**WHAT IS EXPECTED**
Would you mind restating all of the records word for word, skipping the pictures?

**DATA FOR REVIEW**
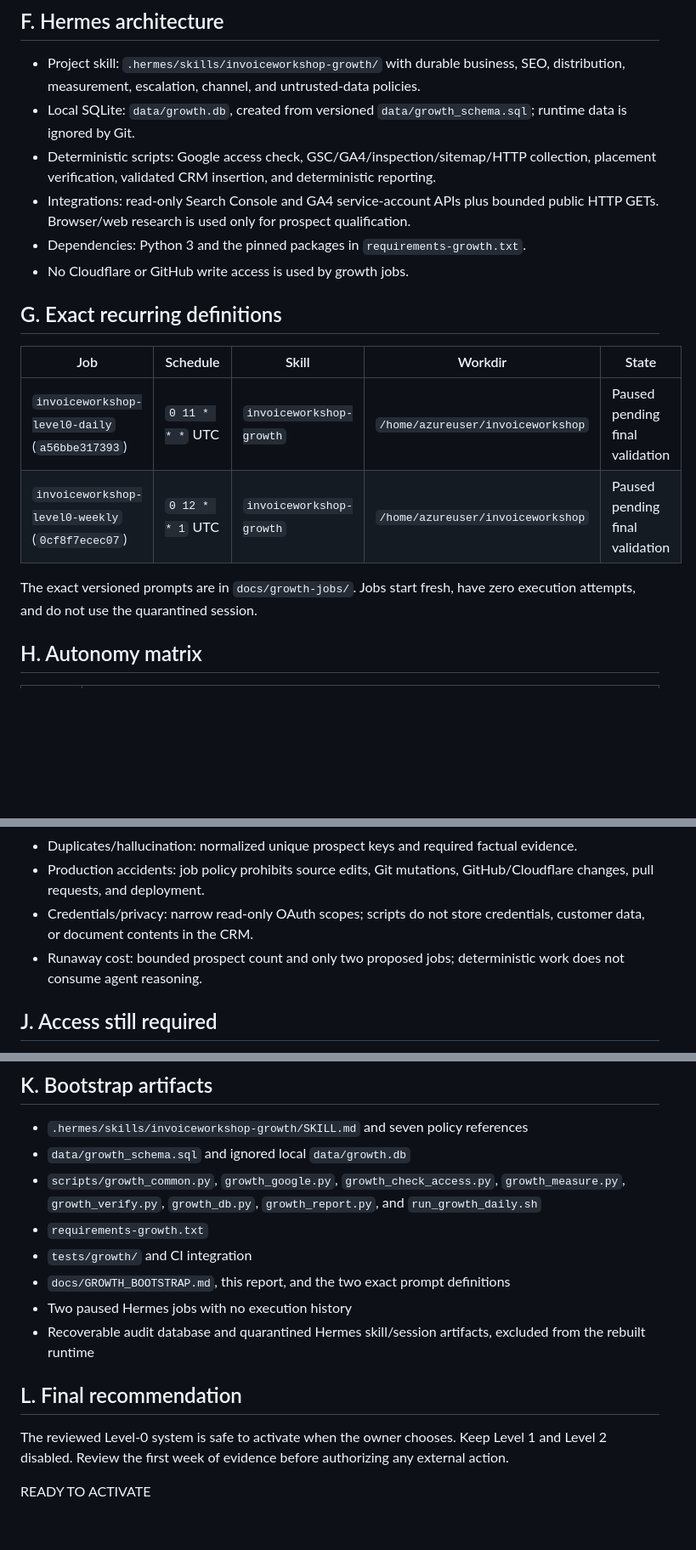
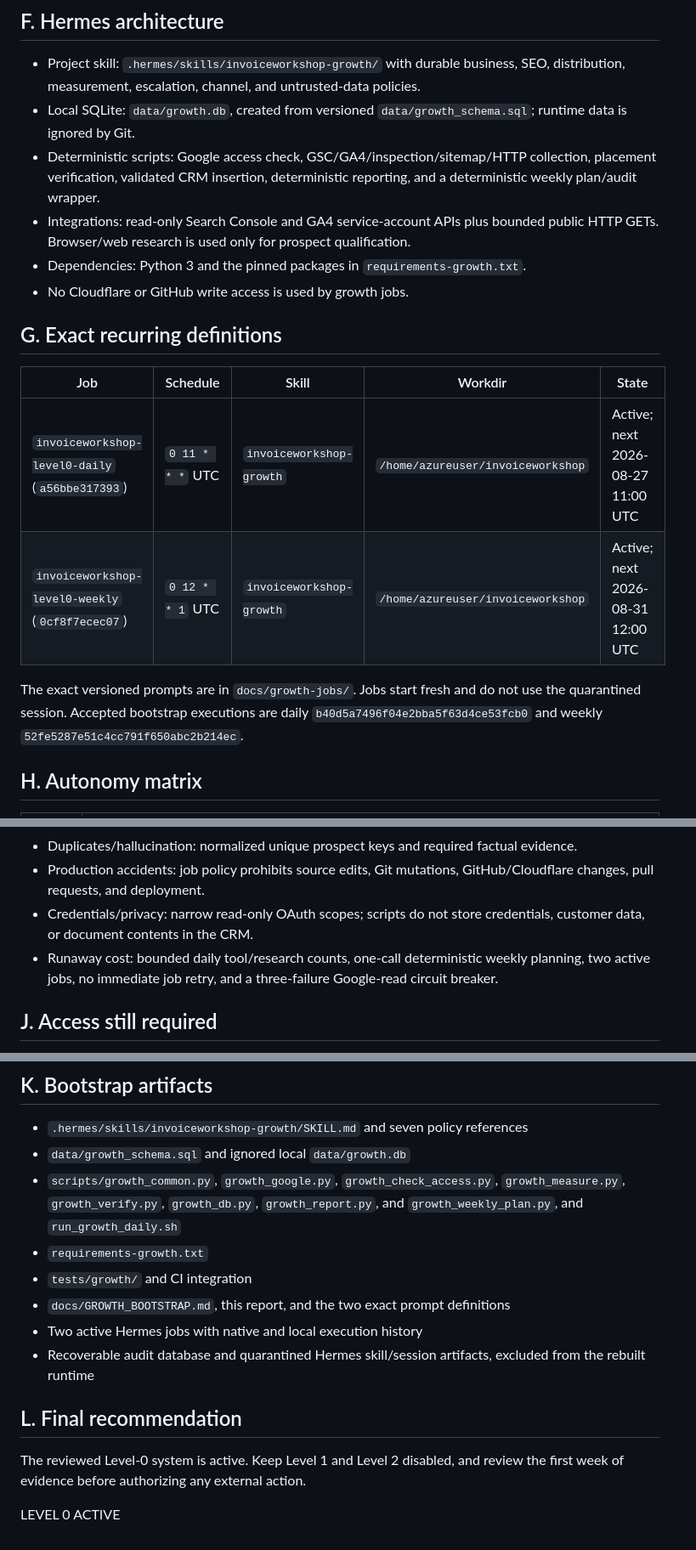
Before and after one commit to gauravvij/invoiceworkshop, a Markdown page: docs/GROWTH_BOOTSTRAP_REPORT.md, 3 parts joined by grey strips. Shown at 85% size. Drawn GitHub-style; blank space fills up the shorter version.

```diff
--- a/docs/GROWTH_BOOTSTRAP_REPORT.md
+++ b/docs/GROWTH_BOOTSTRAP_REPORT.md
@@ -118,7 +119,8 @@ This is Level-0 research allocation, not permission to submit or contact:
 - Local SQLite: `data/growth.db`, created from versioned `data/growth_schema.sql`; runtime
   data is ignored by Git.
 - Deterministic scripts: Google access check, GSC/GA4/inspection/sitemap/HTTP collection,
-  placement verification, validated CRM insertion, and deterministic reporting.
+  placement verification, validated CRM insertion, deterministic reporting, and a
+  deterministic weekly plan/audit wrapper.
 - Integrations: read-only Search Console and GA4 service-account APIs plus bounded public
   HTTP GETs. Browser/web research is used only for prospect qualification.
 - Dependencies: Python 3 and the pinned packages in `requirements-growth.txt`.
@@ -128,11 +130,13 @@ This is Level-0 research allocation, not permission to submit or contact:
 
 | Job | Schedule | Skill | Workdir | State |
 |---|---|---|---|---|
-| `invoiceworkshop-level0-daily` (`a56bbe317393`) | `0 11 * * *` UTC | `invoiceworkshop-growth` | `/home/azureuser/invoiceworkshop` | Paused pending final validation |
-| `invoiceworkshop-level0-weekly` (`0cf8f7ecec07`) | `0 12 * * 1` UTC | `invoiceworkshop-growth` | `/home/azureuser/invoiceworkshop` | Paused pending final validation |
+| `invoiceworkshop-level0-daily` (`a56bbe317393`) | `0 11 * * *` UTC | `invoiceworkshop-growth` | `/home/azureuser/invoiceworkshop` | Active; next 2026-08-27 11:00 UTC |
+| `invoiceworkshop-level0-weekly` (`0cf8f7ecec07`) | `0 12 * * 1` UTC | `invoiceworkshop-growth` | `/home/azureuser/invoiceworkshop` | Active; next 2026-08-31 12:00 UTC |
 
-The exact versioned prompts are in `docs/growth-jobs/`. Jobs start fresh, have zero
-execution attempts, and do not use the quarantined session.
+The exact versioned prompts are in `docs/growth-jobs/`. Jobs start fresh and do not use the
+quarantined session. Accepted bootstrap executions are daily
+`b40d5a7496f04e2bba5f63d4ce53fcb0` and weekly
+`52fe5287e51c4cc791f650abc2b214ec`.
 
 ## H. Autonomy matrix
 
@@ -155,8 +159,8 @@ execution attempts, and do not use the quarantined session.
   changes, pull requests, and deployment.
 - Credentials/privacy: narrow read-only OAuth scopes; scripts do not store credentials,
   customer data, or document contents in the CRM.
-- Runaway cost: bounded prospect count and only two proposed jobs; deterministic work does
-  not consume agent reasoning.
+- Runaway cost: bounded daily tool/research counts, one-call deterministic weekly planning,
+  two active jobs, no immediate job retry, and a three-failure Google-read circuit breaker.
 
 ## J. Access still required
 
@@ -173,17 +177,17 @@ not request those credentials until a concrete reviewed Level-1 proposal exists.
 - `data/growth_schema.sql` and ignored local `data/growth.db`
 - `scripts/growth_common.py`, `growth_google.py`, `growth_check_access.py`,
   `growth_measure.py`, `growth_verify.py`, `growth_db.py`, `growth_report.py`, and
-  `run_growth_daily.sh`
+  `growth_weekly_plan.py`, and `run_growth_daily.sh`
 - `requirements-growth.txt`
 - `tests/growth/` and CI integration
 - `docs/GROWTH_BOOTSTRAP.md`, this report, and the two exact prompt definitions
-- Two paused Hermes jobs with no execution history
+- Two active Hermes jobs with native and local execution history
 - Recoverable audit database and quarantined Hermes skill/session artifacts, excluded from
   the rebuilt runtime
 
 ## L. Final recommendation
 
-The reviewed Level-0 system is safe to activate when the owner chooses. Keep Level 1 and
-Level 2 disabled. Review the first week of evidence before authorizing any external action.
+The reviewed Level-0 system is active. Keep Level 1 and Level 2 disabled, and review the
+first week of evidence before authorizing any external action.
 
-READY TO ACTIVATE
+LEVEL 0 ACTIVE
```
Also changed, not shown: other parts of docs/GROWTH_BOOTSTRAP_REPORT.md (+5 -4 lines), docs/GROWTH_BOOTSTRAP.md (+29 -5 lines).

**RESPONSE TO THIS EXERCISE**
Before and after one commit to gauravvij/invoiceworkshop, a Markdown page: docs/GROWTH_BOOTSTRAP_REPORT.md, 3 parts joined by grey strips. Shown at 85% size. Drawn GitHub-style; blank space fills up the shorter version.

```diff
--- a/docs/GROWTH_BOOTSTRAP_REPORT.md
+++ b/docs/GROWTH_BOOTSTRAP_REPORT.md
@@ -118,7 +119,8 @@ This is Level-0 research allocation, not permission to submit or contact:
 - Local SQLite: `data/growth.db`, created from versioned `data/growth_schema.sql`; runtime
   data is ignored by Git.
 - Deterministic scripts: Google access check, GSC/GA4/inspection/sitemap/HTTP collection,
-  placement verification, validated CRM insertion, and deterministic reporting.
+  placement verification, validated CRM insertion, deterministic reporting, and a
+  deterministic weekly plan/audit wrapper.
 - Integrations: read-only Search Console and GA4 service-account APIs plus bounded public
   HTTP GETs. Browser/web research is used only for prospect qualification.
 - Dependencies: Python 3 and the pinned packages in `requirements-growth.txt`.
@@ -128,11 +130,13 @@ This is Level-0 research allocation, not permission to submit or contact:
 
 | Job | Schedule | Skill | Workdir | State |
 |---|---|---|---|---|
-| `invoiceworkshop-level0-daily` (`a56bbe317393`) | `0 11 * * *` UTC | `invoiceworkshop-growth` | `/home/azureuser/invoiceworkshop` | Paused pending final validation |
-| `invoiceworkshop-level0-weekly` (`0cf8f7ecec07`) | `0 12 * * 1` UTC | `invoiceworkshop-growth` | `/home/azureuser/invoiceworkshop` | Paused pending final validation |
+| `invoiceworkshop-level0-daily` (`a56bbe317393`) | `0 11 * * *` UTC | `invoiceworkshop-growth` | `/home/azureuser/invoiceworkshop` | Active; next 2026-08-27 11:00 UTC |
+| `invoiceworkshop-level0-weekly` (`0cf8f7ecec07`) | `0 12 * * 1` UTC | `invoiceworkshop-growth` | `/home/azureuser/invoiceworkshop` | Active; next 2026-08-31 12:00 UTC |
 
-The exact versioned prompts are in `docs/growth-jobs/`. Jobs start fresh, have zero
-execution attempts, and do not use the quarantined session.
+The exact versioned prompts are in `docs/growth-jobs/`. Jobs start fresh and do not use the
+quarantined session. Accepted bootstrap executions are daily
+`b40d5a7496f04e2bba5f63d4ce53fcb0` and weekly
+`52fe5287e51c4cc791f650abc2b214ec`.
 
 ## H. Autonomy matrix
 
@@ -155,8 +159,8 @@ execution attempts, and do not use the quarantined session.
   changes, pull requests, and deployment.
 - Credentials/privacy: narrow read-only OAuth scopes; scripts do not store credentials,
   customer data, or document contents in the CRM.
-- Runaway cost: bounded prospect count and only two proposed jobs; deterministic work does
-  not consume agent reasoning.
+- Runaway cost: bounded daily tool/research counts, one-call deterministic weekly planning,
+  two active jobs, no immediate job retry, and a three-failure Google-read circuit breaker.
 
 ## J. Access still required
 
@@ -173,17 +177,17 @@ not request those credentials until a concrete reviewed Level-1 proposal exists.
 - `data/growth_schema.sql` and ignored local `data/growth.db`
 - `scripts/growth_common.py`, `growth_google.py`, `growth_check_access.py`,
   `growth_measure.py`, `growth_verify.py`, `growth_db.py`, `growth_report.py`, and
-  `run_growth_daily.sh`
+  `growth_weekly_plan.py`, and `run_growth_daily.sh`
 - `requirements-growth.txt`
 - `tests/growth/` and CI integration
 - `docs/GROWTH_BOOTSTRAP.md`, this report, and the two exact prompt definitions
-- Two paused Hermes jobs with no execution history
+- Two active Hermes jobs with native and local execution history
 - Recoverable audit database and quarantined Hermes skill/session artifacts, excluded from
   the rebuilt runtime
 
 ## L. Final recommendation
 
-The reviewed Level-0 system is safe to activate when the owner chooses. Keep Level 1 and
-Level 2 disabled. Review the first week of evidence before authorizing any external action.
+The reviewed Level-0 system is active. Keep Level 1 and Level 2 disabled, and review the
+first week of evidence before authorizing any external action.
 
-READY TO ACTIVATE
+LEVEL 0 ACTIVE
```
Also changed, not shown: other parts of docs/GROWTH_BOOTSTRAP_REPORT.md (+5 -4 lines), docs/GROWTH_BOOTSTRAP.md (+29 -5 lines).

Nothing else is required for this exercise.